Wayne State University's divided board of governors is expected to decide Friday whether to adopt a code of conduct in the wake of allegations that a board member inappropriately interfered in the university's day-to-day operations.

Wayne State University President Roy Wilson at a board of governors meeting in March.

A code of conduct for the governors is among three reforms recommended by an independent investigator commissioned by the university to investigate complaints made in February and April to the Higher Learning Commission, the university's accreditation agency.

The anonymous complaints allege that a board member intervened in daily operations of the university, including trying to have employees fired. 

The Higher Learning Commission in September gave the university until March 24 to report on its progress toward implementing the investigator's recommendations. The board failed to approve the code at last month's board of governors meeting. 

"One of the recommendations of the Higher Learning Commission is that we should adopt a code of conduct, and that it contain sanctions for violations of the code," board of governors vice chair Marilyn Kelly said Thursday.

"We’ve brought this matter back on the agenda tomorrow in direct response to that directive from the Higher Learning Commission."

The eight-member board is bitterly divided, with four members seeking the ouster of University President M. Roy Wilson, who is supported by the other four.

Govs. Michael Busuito, Sandra Hughes O'Brien, Dana Thompson and Anil Kumar say Wilson no longer is the university's president since they voted 4-3 at a Health Affairs Subcommittee meeting last month to fire him.

Board chair Kim Trent, vice chair Marilyn Kelly, and Govs. Bryan Barnhill and Mark Gaffney say that vote was invalid because it was not an official board of governors meeting.

Busuito said the four who oppose WIlson will not recognize him as president at Friday's board meeting, and the four will not vote in favor of the proposed code of conduct. 

"There were seven board members and four of voted to fire him, so as far as we’re concerned, he’s fired," Busuito said. "We’re not going to recognize him as president.
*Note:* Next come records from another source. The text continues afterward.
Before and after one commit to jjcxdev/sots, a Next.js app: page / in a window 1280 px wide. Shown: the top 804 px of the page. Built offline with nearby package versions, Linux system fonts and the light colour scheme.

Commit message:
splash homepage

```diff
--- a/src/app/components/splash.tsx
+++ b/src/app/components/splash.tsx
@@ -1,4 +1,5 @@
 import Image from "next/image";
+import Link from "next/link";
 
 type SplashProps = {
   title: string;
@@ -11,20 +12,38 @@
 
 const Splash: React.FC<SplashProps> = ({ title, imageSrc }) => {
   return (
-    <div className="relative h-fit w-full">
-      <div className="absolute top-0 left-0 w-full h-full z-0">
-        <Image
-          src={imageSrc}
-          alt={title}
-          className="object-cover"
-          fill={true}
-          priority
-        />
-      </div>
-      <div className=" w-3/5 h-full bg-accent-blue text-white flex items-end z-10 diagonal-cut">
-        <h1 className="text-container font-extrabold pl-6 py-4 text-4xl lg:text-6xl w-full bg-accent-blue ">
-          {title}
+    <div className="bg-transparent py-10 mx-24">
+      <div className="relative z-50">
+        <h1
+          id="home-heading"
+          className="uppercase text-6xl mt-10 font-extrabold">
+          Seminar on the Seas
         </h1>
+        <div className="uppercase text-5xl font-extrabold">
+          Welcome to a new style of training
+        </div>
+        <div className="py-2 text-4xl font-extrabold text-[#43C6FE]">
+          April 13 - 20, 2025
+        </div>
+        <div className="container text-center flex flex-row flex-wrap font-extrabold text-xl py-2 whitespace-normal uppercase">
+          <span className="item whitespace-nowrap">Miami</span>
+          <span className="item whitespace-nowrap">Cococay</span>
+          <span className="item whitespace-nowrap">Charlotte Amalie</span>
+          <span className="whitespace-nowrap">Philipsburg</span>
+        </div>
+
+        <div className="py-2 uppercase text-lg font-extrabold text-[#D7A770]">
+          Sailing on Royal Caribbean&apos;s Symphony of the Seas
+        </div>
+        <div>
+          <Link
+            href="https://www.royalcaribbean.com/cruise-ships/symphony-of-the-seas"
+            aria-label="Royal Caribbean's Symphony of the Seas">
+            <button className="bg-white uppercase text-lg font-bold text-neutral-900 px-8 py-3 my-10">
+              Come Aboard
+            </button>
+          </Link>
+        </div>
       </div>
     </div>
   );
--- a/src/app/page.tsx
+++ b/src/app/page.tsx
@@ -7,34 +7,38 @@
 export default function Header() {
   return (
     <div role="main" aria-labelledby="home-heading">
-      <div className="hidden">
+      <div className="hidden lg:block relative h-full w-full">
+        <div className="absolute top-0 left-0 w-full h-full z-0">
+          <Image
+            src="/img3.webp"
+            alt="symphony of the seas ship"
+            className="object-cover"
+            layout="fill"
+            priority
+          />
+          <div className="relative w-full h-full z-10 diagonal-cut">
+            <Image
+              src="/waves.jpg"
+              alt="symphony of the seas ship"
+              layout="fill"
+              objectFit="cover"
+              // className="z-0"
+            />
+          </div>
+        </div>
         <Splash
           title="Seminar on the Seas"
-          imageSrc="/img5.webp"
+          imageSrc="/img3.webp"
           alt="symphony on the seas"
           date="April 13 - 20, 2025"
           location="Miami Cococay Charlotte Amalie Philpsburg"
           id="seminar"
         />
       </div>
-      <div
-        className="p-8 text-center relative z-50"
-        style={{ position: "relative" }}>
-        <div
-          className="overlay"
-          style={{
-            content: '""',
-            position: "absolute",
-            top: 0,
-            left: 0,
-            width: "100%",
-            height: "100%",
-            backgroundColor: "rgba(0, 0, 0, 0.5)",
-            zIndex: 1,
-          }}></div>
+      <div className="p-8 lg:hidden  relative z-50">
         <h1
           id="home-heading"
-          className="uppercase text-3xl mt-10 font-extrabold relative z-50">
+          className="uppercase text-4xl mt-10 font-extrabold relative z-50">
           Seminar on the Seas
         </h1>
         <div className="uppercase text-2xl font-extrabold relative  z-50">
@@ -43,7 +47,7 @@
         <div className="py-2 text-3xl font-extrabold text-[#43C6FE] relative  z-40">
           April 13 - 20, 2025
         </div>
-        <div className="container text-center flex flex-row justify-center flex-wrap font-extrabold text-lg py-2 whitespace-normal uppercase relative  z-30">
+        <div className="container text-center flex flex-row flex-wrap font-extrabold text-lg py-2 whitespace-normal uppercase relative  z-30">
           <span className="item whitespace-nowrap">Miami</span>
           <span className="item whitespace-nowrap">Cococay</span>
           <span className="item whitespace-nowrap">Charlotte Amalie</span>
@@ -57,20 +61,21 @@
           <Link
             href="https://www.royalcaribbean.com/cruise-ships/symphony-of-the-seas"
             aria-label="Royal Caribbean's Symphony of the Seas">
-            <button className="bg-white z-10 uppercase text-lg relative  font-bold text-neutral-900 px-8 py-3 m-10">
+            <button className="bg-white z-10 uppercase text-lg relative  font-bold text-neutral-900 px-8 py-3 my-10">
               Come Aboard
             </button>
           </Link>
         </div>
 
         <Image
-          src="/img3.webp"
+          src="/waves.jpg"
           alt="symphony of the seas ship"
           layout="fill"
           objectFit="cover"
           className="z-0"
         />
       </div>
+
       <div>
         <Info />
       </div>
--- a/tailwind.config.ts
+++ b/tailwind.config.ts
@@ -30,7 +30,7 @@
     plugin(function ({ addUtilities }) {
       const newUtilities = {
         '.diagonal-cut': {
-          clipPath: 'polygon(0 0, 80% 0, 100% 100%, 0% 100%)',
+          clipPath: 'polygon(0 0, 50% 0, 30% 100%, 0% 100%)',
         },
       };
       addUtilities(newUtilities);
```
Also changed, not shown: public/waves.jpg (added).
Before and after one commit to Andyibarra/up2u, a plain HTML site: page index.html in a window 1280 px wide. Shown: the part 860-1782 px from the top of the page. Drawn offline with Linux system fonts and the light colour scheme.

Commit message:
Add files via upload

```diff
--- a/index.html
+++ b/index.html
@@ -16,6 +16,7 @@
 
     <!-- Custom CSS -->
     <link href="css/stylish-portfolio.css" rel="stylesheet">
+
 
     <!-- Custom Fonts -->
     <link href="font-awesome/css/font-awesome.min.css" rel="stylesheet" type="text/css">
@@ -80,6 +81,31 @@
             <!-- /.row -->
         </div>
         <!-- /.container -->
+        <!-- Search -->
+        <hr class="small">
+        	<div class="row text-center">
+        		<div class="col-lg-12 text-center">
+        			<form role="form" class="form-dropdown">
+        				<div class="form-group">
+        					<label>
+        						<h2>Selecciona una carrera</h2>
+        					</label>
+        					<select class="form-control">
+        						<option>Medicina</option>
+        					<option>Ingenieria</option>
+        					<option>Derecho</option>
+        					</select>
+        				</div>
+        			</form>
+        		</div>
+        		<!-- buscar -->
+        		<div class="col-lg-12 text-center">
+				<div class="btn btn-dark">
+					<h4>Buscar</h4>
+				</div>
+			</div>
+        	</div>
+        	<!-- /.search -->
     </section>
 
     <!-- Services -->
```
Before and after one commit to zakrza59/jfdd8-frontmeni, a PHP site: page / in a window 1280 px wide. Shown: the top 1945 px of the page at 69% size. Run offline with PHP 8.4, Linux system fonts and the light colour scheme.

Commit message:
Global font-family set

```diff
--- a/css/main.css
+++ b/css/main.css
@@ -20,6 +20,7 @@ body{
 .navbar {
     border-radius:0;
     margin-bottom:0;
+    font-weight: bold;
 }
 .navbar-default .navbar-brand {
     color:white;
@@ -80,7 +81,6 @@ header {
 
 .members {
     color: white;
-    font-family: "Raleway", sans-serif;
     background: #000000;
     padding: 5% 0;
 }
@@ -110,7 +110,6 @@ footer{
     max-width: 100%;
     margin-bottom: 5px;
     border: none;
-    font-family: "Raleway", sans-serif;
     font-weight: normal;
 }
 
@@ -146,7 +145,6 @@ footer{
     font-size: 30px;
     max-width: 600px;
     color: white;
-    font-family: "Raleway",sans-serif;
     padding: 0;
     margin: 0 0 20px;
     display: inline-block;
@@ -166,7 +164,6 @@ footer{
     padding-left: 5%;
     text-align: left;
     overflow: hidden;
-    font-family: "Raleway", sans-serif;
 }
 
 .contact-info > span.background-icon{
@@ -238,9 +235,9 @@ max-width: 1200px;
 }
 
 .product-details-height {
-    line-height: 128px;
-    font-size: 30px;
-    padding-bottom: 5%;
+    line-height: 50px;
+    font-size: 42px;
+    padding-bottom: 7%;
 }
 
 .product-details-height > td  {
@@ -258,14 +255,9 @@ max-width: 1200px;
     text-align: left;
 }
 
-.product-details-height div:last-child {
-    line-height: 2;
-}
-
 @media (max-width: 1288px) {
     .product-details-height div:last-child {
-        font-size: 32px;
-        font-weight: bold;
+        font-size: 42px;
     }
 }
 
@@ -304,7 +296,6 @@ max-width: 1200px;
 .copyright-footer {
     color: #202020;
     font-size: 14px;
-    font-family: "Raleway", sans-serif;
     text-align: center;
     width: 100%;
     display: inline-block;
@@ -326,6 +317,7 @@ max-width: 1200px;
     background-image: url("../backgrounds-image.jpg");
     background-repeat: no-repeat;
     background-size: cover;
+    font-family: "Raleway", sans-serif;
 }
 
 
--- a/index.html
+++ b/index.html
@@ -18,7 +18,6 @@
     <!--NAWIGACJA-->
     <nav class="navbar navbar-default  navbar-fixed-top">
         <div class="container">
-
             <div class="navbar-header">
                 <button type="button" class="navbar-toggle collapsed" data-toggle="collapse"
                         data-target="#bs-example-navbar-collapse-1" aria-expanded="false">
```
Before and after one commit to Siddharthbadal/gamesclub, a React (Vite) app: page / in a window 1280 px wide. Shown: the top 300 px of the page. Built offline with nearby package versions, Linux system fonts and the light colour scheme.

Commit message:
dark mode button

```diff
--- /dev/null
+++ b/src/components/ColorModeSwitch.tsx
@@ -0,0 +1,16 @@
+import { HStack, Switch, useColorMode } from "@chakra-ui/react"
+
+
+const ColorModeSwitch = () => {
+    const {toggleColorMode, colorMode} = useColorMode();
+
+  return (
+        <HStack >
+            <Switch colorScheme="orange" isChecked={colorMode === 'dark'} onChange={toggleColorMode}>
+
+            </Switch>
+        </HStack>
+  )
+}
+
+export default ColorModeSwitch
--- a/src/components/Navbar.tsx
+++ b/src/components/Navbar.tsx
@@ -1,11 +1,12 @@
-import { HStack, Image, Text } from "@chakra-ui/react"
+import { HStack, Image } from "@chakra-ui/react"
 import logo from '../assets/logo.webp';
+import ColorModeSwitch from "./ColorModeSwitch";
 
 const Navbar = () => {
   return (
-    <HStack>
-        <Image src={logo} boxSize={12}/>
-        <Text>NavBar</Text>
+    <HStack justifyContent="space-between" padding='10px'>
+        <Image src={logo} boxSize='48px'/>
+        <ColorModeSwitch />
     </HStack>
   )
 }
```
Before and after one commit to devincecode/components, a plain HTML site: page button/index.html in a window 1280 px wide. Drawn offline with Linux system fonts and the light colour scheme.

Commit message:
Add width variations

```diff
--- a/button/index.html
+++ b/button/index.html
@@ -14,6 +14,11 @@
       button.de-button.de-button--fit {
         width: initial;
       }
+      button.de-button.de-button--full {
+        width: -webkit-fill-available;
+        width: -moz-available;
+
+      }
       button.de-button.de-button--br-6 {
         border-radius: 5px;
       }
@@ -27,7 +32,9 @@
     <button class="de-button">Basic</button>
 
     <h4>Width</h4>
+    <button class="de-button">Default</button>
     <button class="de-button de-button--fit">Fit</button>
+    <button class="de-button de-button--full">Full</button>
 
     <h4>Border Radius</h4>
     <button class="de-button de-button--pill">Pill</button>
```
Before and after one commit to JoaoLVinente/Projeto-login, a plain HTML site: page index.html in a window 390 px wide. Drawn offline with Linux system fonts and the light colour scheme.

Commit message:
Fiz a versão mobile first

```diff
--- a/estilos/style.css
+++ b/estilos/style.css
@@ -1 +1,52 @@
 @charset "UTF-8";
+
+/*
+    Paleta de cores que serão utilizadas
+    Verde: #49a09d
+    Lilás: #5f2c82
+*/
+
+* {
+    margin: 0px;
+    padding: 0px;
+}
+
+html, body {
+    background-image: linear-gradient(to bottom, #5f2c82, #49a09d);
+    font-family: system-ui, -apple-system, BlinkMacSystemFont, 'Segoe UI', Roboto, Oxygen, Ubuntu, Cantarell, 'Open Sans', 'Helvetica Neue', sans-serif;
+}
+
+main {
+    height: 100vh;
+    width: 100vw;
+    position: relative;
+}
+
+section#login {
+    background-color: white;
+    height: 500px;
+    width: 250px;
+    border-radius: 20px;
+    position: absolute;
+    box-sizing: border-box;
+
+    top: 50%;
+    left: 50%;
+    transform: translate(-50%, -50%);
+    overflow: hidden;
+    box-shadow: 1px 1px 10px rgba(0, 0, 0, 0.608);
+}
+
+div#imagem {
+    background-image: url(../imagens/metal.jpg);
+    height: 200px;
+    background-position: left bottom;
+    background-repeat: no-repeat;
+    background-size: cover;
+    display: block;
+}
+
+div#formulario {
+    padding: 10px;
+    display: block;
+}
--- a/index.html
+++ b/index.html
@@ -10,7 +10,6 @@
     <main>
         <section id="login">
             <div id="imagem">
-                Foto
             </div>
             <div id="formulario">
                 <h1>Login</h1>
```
"They want us to sign on on for a code of conduct," he said. "This code of conduct basically says we have to support the president. You can’t tell us who we can talk to, who we can’t talk to and what we can say." 

In addition to adopting a code of conduct, the recommendations include training for board members on accreditation criteria, and additional training for individual board members who interfered in university operations. 

The progress report due on March 24 will be reviewed "for any possible further action" that could include a site visit by the accreditation agency, according to the accteditation agency's letter. 

The investigator hired by the university, an attorney with Iowa-based Frederikson & Byron, P.A., concluded in a report in September that the board member interfered on three occasions. 

The report didn't name the board member, but O'Brien confirmed it was her, adding she believes the complaints were placed with the accreditation agency by university administrators who want her unseated in next year's board of governors election. 

"The reality is there were three instances that (the investigator's report) discusses over seven years time," O'Brien said. "Instances where there were failures on the administration's part when people reached out for assistance and I helped."

O'Brien said she will not vote in favor of the code of conduct Friday, but didn't rule out adopting a code in the future. 

"The problem with the code of conduct is it does not have everybody’s input," O'Brien told The Detroit News on Thursday. "Nobody’s going to go for it again because we’ve not all had an opportunity to have a say."

Asked what happens if the governors fail to approve the code, Kelly said "That's a good question."

"We know that the Higher Learning Commission accredits the University — it has the ability to sanction it, and to even withdraw its accreditation. It’s the ultimate weapon," Kelly said, who added that the board doesn't know how the failure to adopt a code might affect accreditation. 

"We’d not be well advised to wait around and see." 


Twitter: @kbouffardDN